Pharmaceutical Management Company Fired HR Manager for Doing Her Job, Federal Agency Charges

ATLANTA – Crowe’s, Inc., an Albany, Ga., company that manages multiple corporations, most of which are pharmacies, violated federal law when it fired a corporate human resources manager tasked with investigating employee discrimination complaints because she opposed unlawful discrimination by company officials, the U.S. Equal Employment Opportunity Commission (EEOC) charged in a lawsuit it announced today. 

According to the EEOC’s suit, Crowe’s terminated Elizabeth Lane from her position because she did her job – she investigated a complaint of employment discrimination and determined that the company had in fact engaged in discrimination.  Hired on Dec. 1, 2007, Lane began investigating an African-American employee’s claim of race discrimination in August 2010.  After the bulk of her investigation had been completed, Lane contacted Crowe’s attorney and the official who had been accused of discrimination and informed them about the results of her investigation – that she had determined that the complaining employee had been subjected to discrimination for over three years and that the complaining employee “had a case.”    

Two business days later, Lane was called into a meeting with the owner and CEO and the alleged discriminating official and was informed that her position was being eliminated.  Eleven days after Lane’s position was eliminated, Crowe’s also eliminated the position of the complaining employee whose race claim Lane had been investigating.  
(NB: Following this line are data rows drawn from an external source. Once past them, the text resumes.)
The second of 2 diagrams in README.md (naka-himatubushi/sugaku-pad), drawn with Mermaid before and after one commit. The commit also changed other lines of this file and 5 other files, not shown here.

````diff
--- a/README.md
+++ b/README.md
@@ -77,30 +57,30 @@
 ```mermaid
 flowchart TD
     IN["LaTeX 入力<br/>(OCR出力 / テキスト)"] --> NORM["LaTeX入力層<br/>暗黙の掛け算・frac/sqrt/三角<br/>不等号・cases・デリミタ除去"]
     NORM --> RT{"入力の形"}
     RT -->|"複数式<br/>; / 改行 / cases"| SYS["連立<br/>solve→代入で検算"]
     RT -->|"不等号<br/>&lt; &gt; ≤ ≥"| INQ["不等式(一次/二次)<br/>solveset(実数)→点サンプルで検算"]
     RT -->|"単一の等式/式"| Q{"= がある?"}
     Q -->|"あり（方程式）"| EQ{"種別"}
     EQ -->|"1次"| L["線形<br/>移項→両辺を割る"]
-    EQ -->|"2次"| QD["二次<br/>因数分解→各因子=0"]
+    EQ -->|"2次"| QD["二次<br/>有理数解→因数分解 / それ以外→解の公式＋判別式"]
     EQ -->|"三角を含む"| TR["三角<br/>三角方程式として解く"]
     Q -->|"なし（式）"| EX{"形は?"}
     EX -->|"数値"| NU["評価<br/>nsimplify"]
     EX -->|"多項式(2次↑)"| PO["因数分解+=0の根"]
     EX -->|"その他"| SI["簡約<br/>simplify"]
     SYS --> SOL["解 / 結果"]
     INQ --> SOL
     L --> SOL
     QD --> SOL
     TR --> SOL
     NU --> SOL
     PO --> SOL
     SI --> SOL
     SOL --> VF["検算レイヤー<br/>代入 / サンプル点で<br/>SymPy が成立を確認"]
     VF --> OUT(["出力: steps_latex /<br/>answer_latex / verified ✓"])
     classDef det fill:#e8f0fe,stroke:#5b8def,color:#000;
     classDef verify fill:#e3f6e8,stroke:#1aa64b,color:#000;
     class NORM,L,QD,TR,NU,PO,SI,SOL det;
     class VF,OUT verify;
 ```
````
Such alleged conduct violates Title VII of the Civil Rights Act of 1964.  The agency filed suit (No. 1:11-CV-130- WLS) in U.S. District Court for the Middle District of Georgia, Albany Division after first attempting to reach a pre-litigation settlement through its conciliation process.  The EEOC is seeking back pay and compensatory and punitive damages for Lane and injunctive relief designed to stop retaliation and prevent it from recurring in the future.

“Terminating employees who are charged with uncovering unlawful discrimination within the workplace, simply because they did their job, represents one of the most outrageous forms of unlawful retaliation,” said Bernice Williams-Kimbrough, district director for the EEOC in Atlanta.  “It sends a message to these employees: either ignore or support all discriminatory conduct or be punished.  This practice defeats the employer’s purpose of having discrimination policies and procedures that, presumably, are designed to stop and prevent discrimination.” 

The EEOC enforces federal laws prohibiting employment discrimination.  Further information about the EEOC is available on its web site at